ACTIVITY: When a line in the data below includes "chính", pick it out and copy it.

= = = =

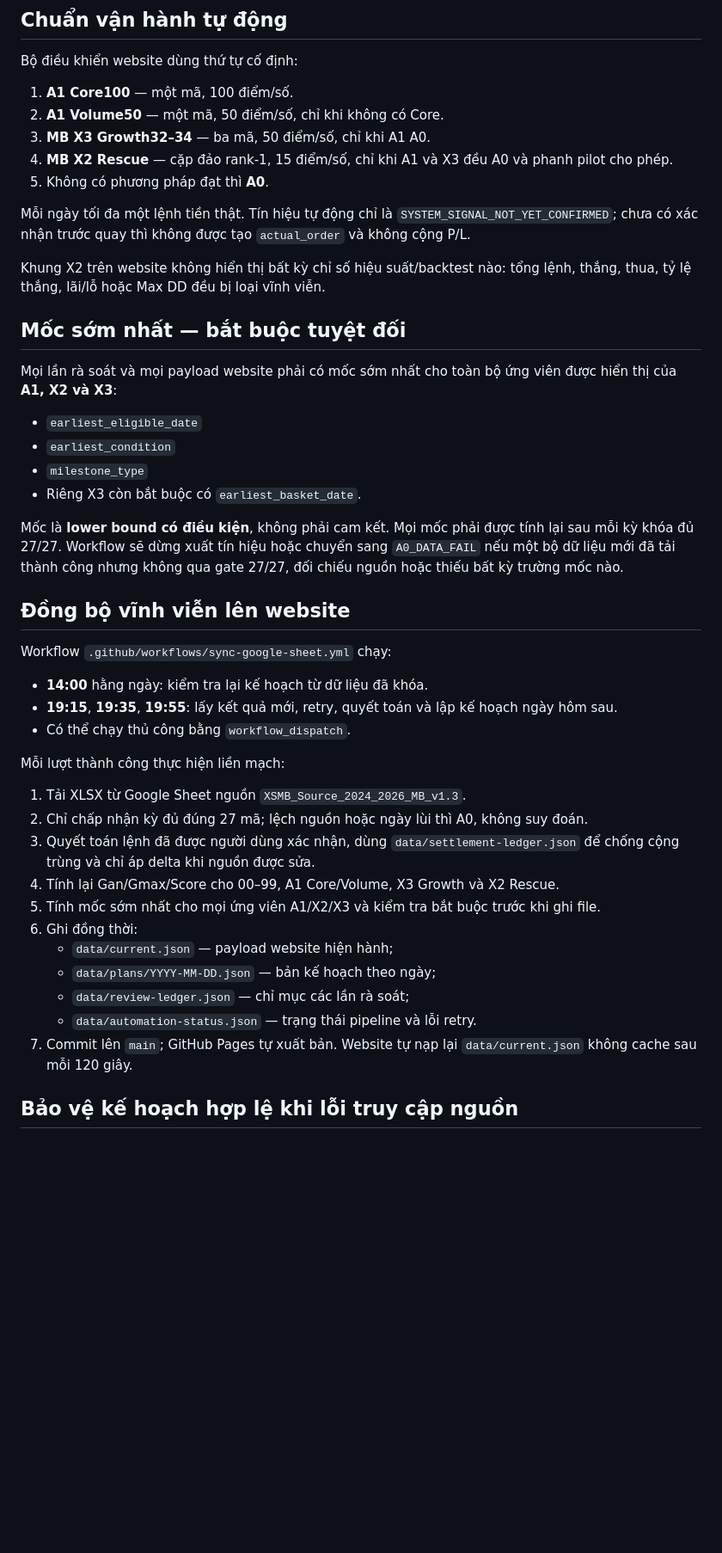
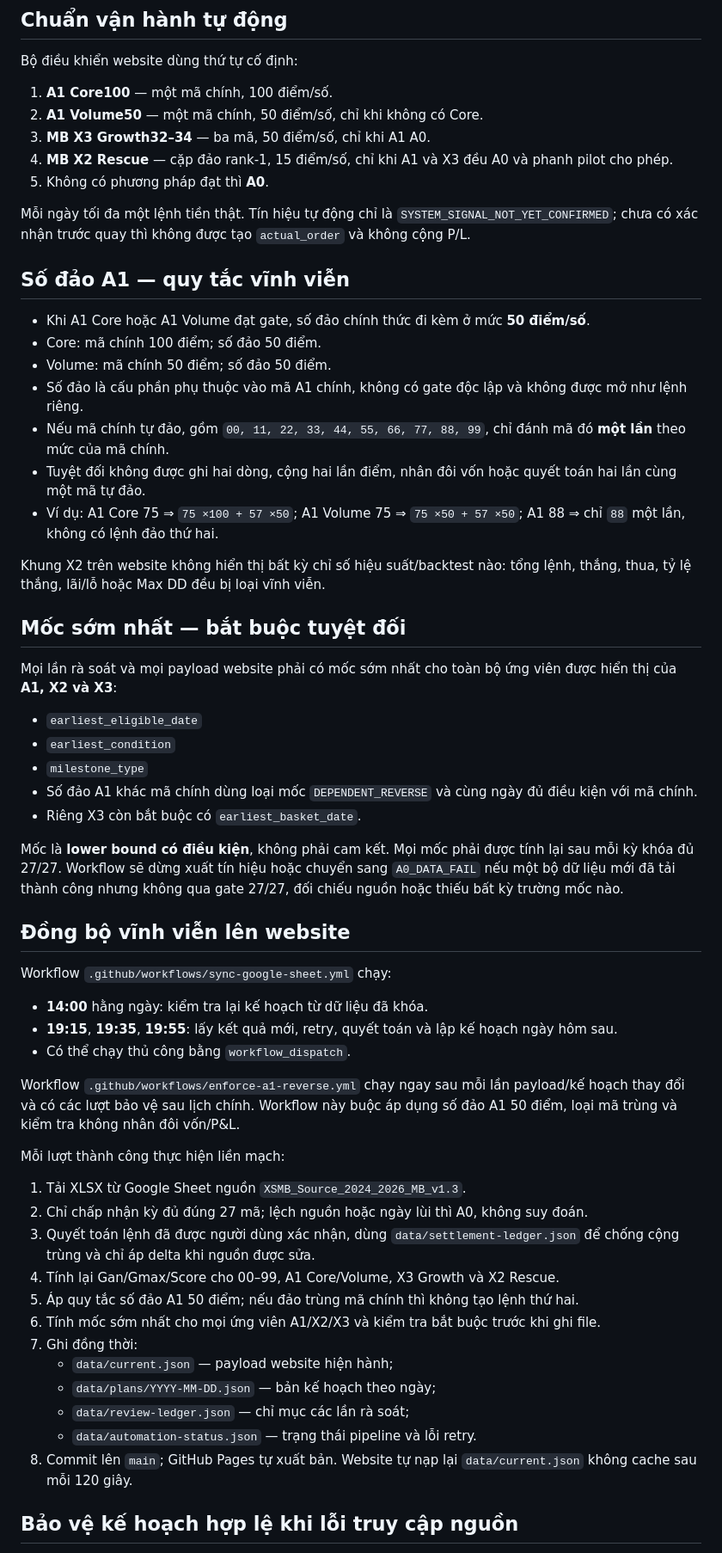
Before and after one commit to nguyenlinhns-arch/mb-daily-control, a Markdown page: README.md, the part around the change. Shown at 86% size. Drawn GitHub-style; blank space fills up the shorter version.

Commit message:
docs: lock A1 reverse50 and no duplicate self-reverse

```diff
--- a/README.md
+++ b/README.md
@@ -6,13 +6,23 @@ Website công khai: https://nguyenlinhns-arch.github.io/mb-daily-control/
 
 Bộ điều khiển website dùng thứ tự cố định:
 
-1. **A1 Core100** — một mã, 100 điểm/số.
-2. **A1 Volume50** — một mã, 50 điểm/số, chỉ khi không có Core.
+1. **A1 Core100** — một mã chính, 100 điểm/số.
+2. **A1 Volume50** — một mã chính, 50 điểm/số, chỉ khi không có Core.
 3. **MB X3 Growth32–34** — ba mã, 50 điểm/số, chỉ khi A1 A0.
 4. **MB X2 Rescue** — cặp đảo rank-1, 15 điểm/số, chỉ khi A1 và X3 đều A0 và phanh pilot cho phép.
 5. Không có phương pháp đạt thì **A0**.
 
 Mỗi ngày tối đa một lệnh tiền thật. Tín hiệu tự động chỉ là `SYSTEM_SIGNAL_NOT_YET_CONFIRMED`; chưa có xác nhận trước quay thì không được tạo `actual_order` và không cộng P/L.
+
+## Số đảo A1 — quy tắc vĩnh viễn
+
+- Khi A1 Core hoặc A1 Volume đạt gate, số đảo chính thức đi kèm ở mức **50 điểm/số**.
+- Core: mã chính 100 điểm; số đảo 50 điểm.
+- Volume: mã chính 50 điểm; số đảo 50 điểm.
+- Số đảo là cấu phần phụ thuộc vào mã A1 chính, không có gate độc lập và không được mở như lệnh riêng.
+- Nếu mã chính tự đảo, gồm `00, 11, 22, 33, 44, 55, 66, 77, 88, 99`, chỉ đánh mã đó **một lần** theo mức của mã chính.
+- Tuyệt đối không được ghi hai dòng, cộng hai lần điểm, nhân đôi vốn hoặc quyết toán hai lần cùng một mã tự đảo.
+- Ví dụ: A1 Core 75 ⇒ `75 ×100 + 57 ×50`; A1 Volume 75 ⇒ `75 ×50 + 57 ×50`; A1 88 ⇒ chỉ `88` một lần, không có lệnh đảo thứ hai.
 
 Khung X2 trên website không hiển thị bất kỳ chỉ số hiệu suất/backtest nào: tổng lệnh, thắng, thua, tỷ lệ thắng, lãi/lỗ hoặc Max DD đều bị loại vĩnh viễn.
 
@@ -23,6 +33,7 @@ Mọi lần rà soát và mọi payload website phải có mốc sớm nhất ch
 - `earliest_eligible_date`
 - `earliest_condition`
 - `milestone_type`
+- Số đảo A1 khác mã chính dùng loại mốc `DEPENDENT_REVERSE` và cùng ngày đủ điều kiện với mã chính.
 - Riêng X3 còn bắt buộc có `earliest_basket_date`.
 
 Mốc là **lower bound có điều kiện**, không phải cam kết. Mọi mốc phải được tính lại sau mỗi kỳ khóa đủ 27/27. Workflow sẽ dừng xuất tín hiệu hoặc chuyển sang `A0_DATA_FAIL` nếu một bộ dữ liệu mới đã tải thành công nhưng không qua gate 27/27, đối chiếu nguồn hoặc thiếu bất kỳ trường mốc nào.
@@ -35,19 +46,22 @@ Workflow `.github/workflows/sync-google-sheet.yml` chạy:
 - **19:15**, **19:35**, **19:55**: lấy kết quả mới, retry, quyết toán và lập kế hoạch ngày hôm sau.
 - Có thể chạy thủ công bằng `workflow_dispatch`.
 
+Workflow `.github/workflows/enforce-a1-reverse.yml` chạy ngay sau mỗi lần payload/kế hoạch thay đổi và có các lượt bảo vệ sau lịch chính. Workflow này buộc áp dụng số đảo A1 50 điểm, loại mã trùng và kiểm tra không nhân đôi vốn/P&L.
+
 Mỗi lượt thành công thực hiện liền mạch:
 
 1. Tải XLSX từ Google Sheet nguồn `XSMB_Source_2024_2026_MB_v1.3`.
 2. Chỉ chấp nhận kỳ đủ đúng 27 mã; lệch nguồn hoặc ngày lùi thì A0, không suy đoán.
 3. Quyết toán lệnh đã được người dùng xác nhận, dùng `data/settlement-ledger.json` để chống cộng trùng và chỉ áp delta khi nguồn được sửa.
 4. Tính lại Gan/Gmax/Score cho 00–99, A1 Core/Volume, X3 Growth và X2 Rescue.
-5. Tính mốc sớm nhất cho mọi ứng viên A1/X2/X3 và kiểm tra bắt buộc trước khi ghi file.
-6. Ghi đồng thời:
+5. Áp quy tắc số đảo A1 50 điểm; nếu đảo trùng mã chính thì không tạo lệnh thứ hai.
+6. Tính mốc sớm nhất cho mọi ứng viên A1/X2/X3 và kiểm tra bắt buộc trước khi ghi file.
+7. Ghi đồng thời:
    - `data/current.json` — payload website hiện hành;
    - `data/plans/YYYY-MM-DD.json` — bản kế hoạch theo ngày;
    - `data/review-ledger.json` — chỉ mục các lần rà soát;
    - `data/automation-status.json` — trạng thái pipeline và lỗi retry.
-7. Commit lên `main`; GitHub Pages tự xuất bản. Website tự nạp lại `data/current.json` không cache sau mỗi 120 giây.
+8. Commit lên `main`; GitHub Pages tự xuất bản. Website tự nạp lại `data/current.json` không cache sau mỗi 120 giây.
 
 ## Bảo vệ kế hoạch hợp lệ khi lỗi truy cập nguồn
 
```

= = = =

COMPLETED TASK:
+1. **A1 Core100** — một mã chính, 100 điểm/số.
+2. **A1 Volume50** — một mã chính, 50 điểm/số, chỉ khi không có Core.
+- Khi A1 Core hoặc A1 Volume đạt gate, số đảo chính thức đi kèm ở mức **50 điểm/số**.
+- Core: mã chính 100 điểm; số đảo 50 điểm.
+- Volume: mã chính 50 điểm; số đảo 50 điểm.
+- Số đảo là cấu phần phụ thuộc vào mã A1 chính, không có gate độc lập và không được mở như lệnh riêng.
+- Nếu mã chính tự đảo, gồm `00, 11, 22, 33, 44, 55, 66, 77, 88, 99`, chỉ đánh mã đó **một lần** theo mức của mã chính.
+- Số đảo A1 khác mã chính dùng loại mốc `DEPENDENT_REVERSE` và cùng ngày đủ điều kiện với mã chính.
+Workflow `.github/workflows/enforce-a1-reverse.yml` chạy ngay sau mỗi lần payload/kế hoạch thay đổi và có các lượt bảo vệ sau lịch chính. Workflow này buộc áp dụng số đảo A1 50 điểm, loại mã trùng và kiểm tra không nhân đôi vốn/P&L.
+5. Áp quy tắc số đảo A1 50 điểm; nếu đảo trùng mã chính thì không tạo lệnh thứ hai.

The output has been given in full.